If your dog hates bath time, it’s likely you do, too. It may be hard to imagine that you could turn it around and start viewing a bath as a time for bonding instead, but it is possible. The key is to have a strategy for the change.
Take a nice long walk first Many dogs naturally enjoy a dip in the water when they’re feeling hot and exhausted after exercise, so use those natural instincts to your advantage. Also, your dog will have less pent-up energy to fight the process.
Don’t rush It’s hard to stay balanced and live in the moment if you have a limited amount of time to get the bath done. Find a time when you can relax and focus on your dog.
Bring a positive attitude If you’ve experienced resistance from your dog at bath time again and again, your body language and energy likely communicate to your dog what an ordeal this is going to be before she even knows what you’re going to do together! You may be surprised to find how much of a difference it can make to approach the bath with calm, assertive energy.
Make it fun It can be hard to feel optimistic about the bath if you don’t see a possibility of anything changing. One way to change both of your attitudes is to think about bath time as playtime. This can be particularly effective for dogs who really enjoy toys. Bring them into the tub to start associating it with time to spend playing together.
Smearing peanut butter on the walls of the shower so your dog can lick it up while being bathed is not only easy to do, but easy to clean (your dog is doing the work for you!). Start your dog off on the right foot by giving him special treats while in the tub, which provides something to look forward to the next time.
It takes two The best teacher is often another dog. If your dog is properly socialized, taking a bath with another dog who is having a great time can help your dog learn how to relax and enjoy the experience. Make sure the dogs meet in advance of the bath, so you can ensure they get along.
Make the water comfortable What seems like a great temperature to you might not be what your dog prefers. Very warm water can actually be a shock to your dog, so keep it lukewarm to ensure that temperature isn’t part of the problem.
Start young Some pet parents make the mistake of assuming that their puppy is adjusting well to bath time when he just stands there rigidly (or worse, shaking in fear) during the process. But if your puppy doesn’t seem relaxed, then you may have problems down the road. Help your puppy learn to enjoy the process. Make sure to let your puppy explore the bathtub when it’s dry and therefore less intimidating.
Bring food into the tub Another way to help your dog make more positive associations with the tub (or other bathing area) is to start feeding him there. You may find that your dog is resistant or nervous at first, but over time, he’ll likely relax and enjoy his meal.
Start small Let your dog get comfortable with the sound of running water. Then add a little water to the tub. Get just his feet wet, then his legs. Keep going from there. Make the process gradual, allowing your dog to get used to each step, instead of trying to rush the process by dumping a bucket of water on him or spraying him down. It’s okay if you don’t complete the bath that first time. The goal is just to get your dog comfortable.
Still struggling?

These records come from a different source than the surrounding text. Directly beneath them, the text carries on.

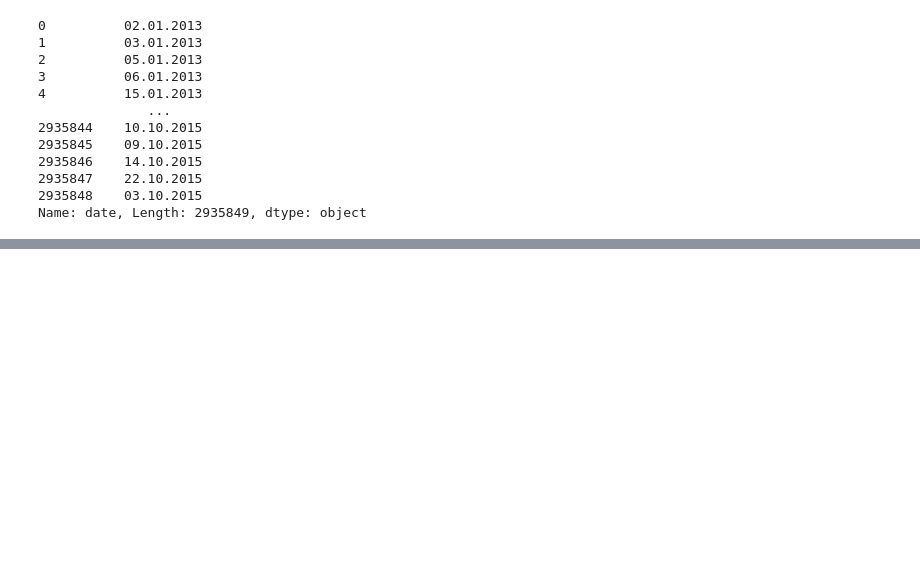
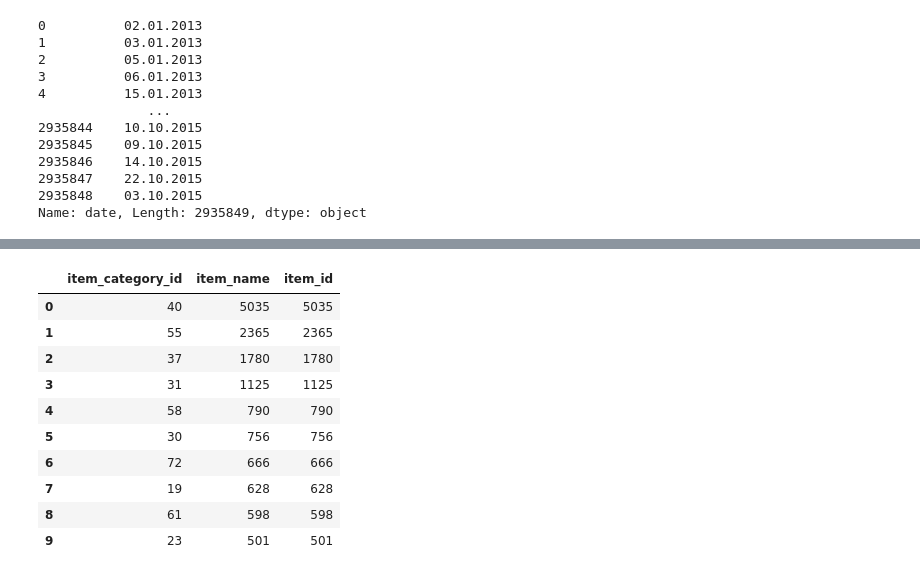
Before and after one commit to ducksfrogs/ma_kaggle, a Jupyter notebook: future_sales/future_sales.ipynb, the cells around one changed output, grey strips where cells are left out. Saved outputs shown, nothing was run; the diff lists cells and outputs as text; code cells hidden in the pictures; blank space fills up the shorter version.

```diff
--- a/future_sales/future_sales.ipynb
+++ b/future_sales/future_sales.ipynb
@@ -105,0 +130,14 @@ monthly_sales.head()
+# %%
+x
+# %% [output]
+|  | item_category_id | item_name | item_id |
+| 0 | 40 | 5035 | 5035 |
+| 1 | 55 | 2365 | 2365 |
+| 2 | 37 | 1780 | 1780 |
+| 3 | 31 | 1125 | 1125 |
+| 4 | 58 | 790 | 790 |
+| 5 | 30 | 756 | 756 |
+| 6 | 72 | 666 | 666 |
+| 7 | 19 | 628 | 628 |
+| 8 | 61 | 598 | 598 |
+| 9 | 23 | 501 | 501 |
```
Also changed, not shown: parts of 11 cells of this notebook.
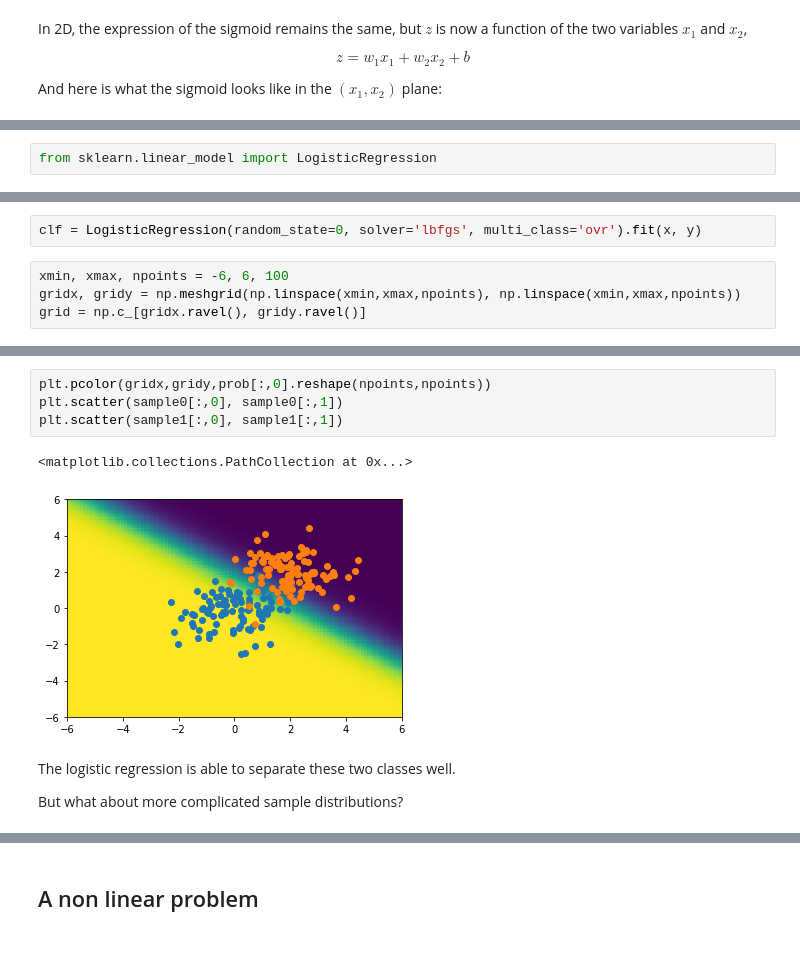
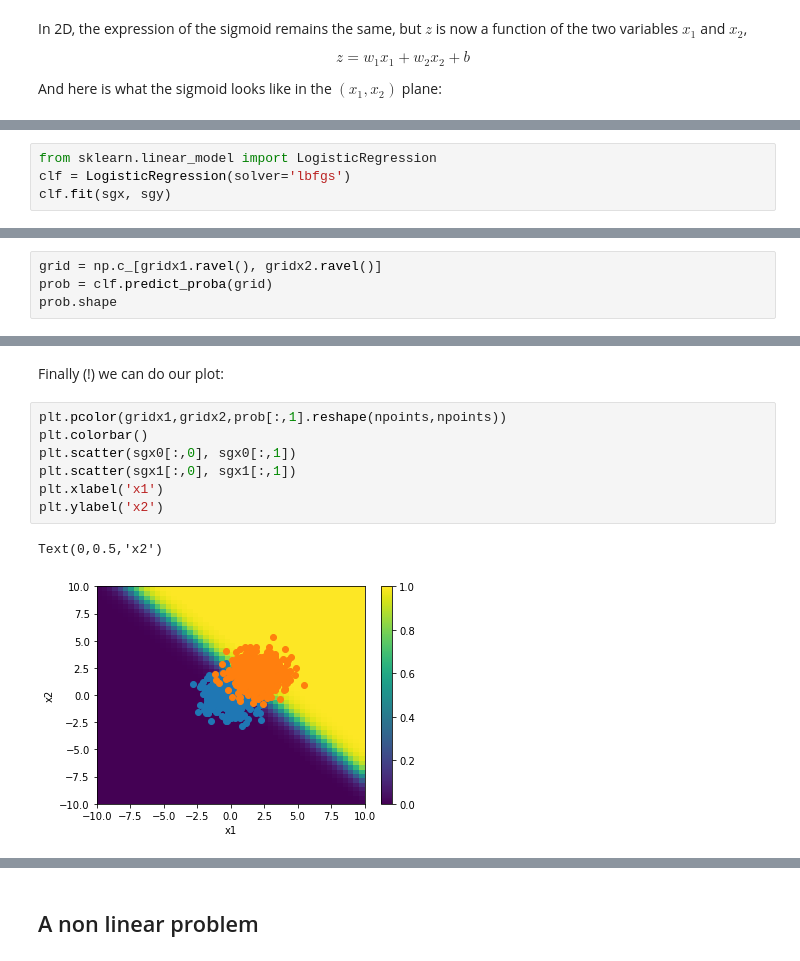
Before and after one commit to cbernet/maldives, a Jupyter notebook: one_neuron/logistic_regression_2d.ipynb, the cells around one changed output, grey strips where cells are left out. Saved outputs shown, nothing was run; the diff lists cells and outputs as text.

```diff
--- a/one_neuron/logistic_regression_2d.ipynb
+++ b/one_neuron/logistic_regression_2d.ipynb
@@ -121,2 +190,4 @@ Let's now perform a logistic regression in 2D to separate the two classes of sam
 # %%
 from sklearn.linear_model import LogisticRegression
+clf = LogisticRegression(solver='lbfgs')
+clf.fit(sgx, sgy)
@@ -123,6 +198,0 @@ from sklearn.linear_model import LogisticRegression
-# %%
-clf = LogisticRegression(random_state=0, solver='lbfgs', multi_class='ovr').fit(x, y)
-# %%
-xmin, xmax, npoints = -6, 6, 100
-gridx, gridy = np.meshgrid(np.linspace(xmin,xmax,npoints), np.linspace(xmin,xmax,npoints))
-grid = np.c_[gridx.ravel(), gridy.ravel()]
@@ -130,0 +237,4 @@ prob = clf.predict_proba(grid)
+# %%
+grid = np.c_[gridx1.ravel(), gridx2.ravel()]
+prob = clf.predict_proba(grid)
+prob.shape
@@ -131,11 +255,12 @@ prob = clf.predict_proba(grid)
+# %% [markdown]
+Finally (!) we can do our plot:
 # %%
-plt.pcolor(gridx,gridy,prob[:,0].reshape(npoints,npoints))
-plt.scatter(sample0[:,0], sample0[:,1])
-plt.scatter(sample1[:,0], sample1[:,1])
+plt.pcolor(gridx1,gridx2,prob[:,1].reshape(npoints,npoints))
+plt.colorbar()
+plt.scatter(sgx0[:,0], sgx0[:,1])
+plt.scatter(sgx1[:,0], sgx1[:,1])
+plt.xlabel('x1')
+plt.ylabel('x2')
 # %% [output]
-<matplotlib.collections.PathCollection at 0x...>
+Text(0,0.5,'x2')
-[figure, old version]
+[figure, new version]
-# %% [markdown]
-The logistic regression is able to separate these two classes well.
-
-But what about more complicated sample distributions?
```
Also changed, not shown: parts of 56 cells of this notebook.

Consider getting professional help. It may feel a little silly to hire a dog trainer just to help you give your dog a bath, but consider how even one session might enable both you and your dog to have a more enjoyable experience at bath time for the rest of his life. Isn’t that a good investment of your time and money?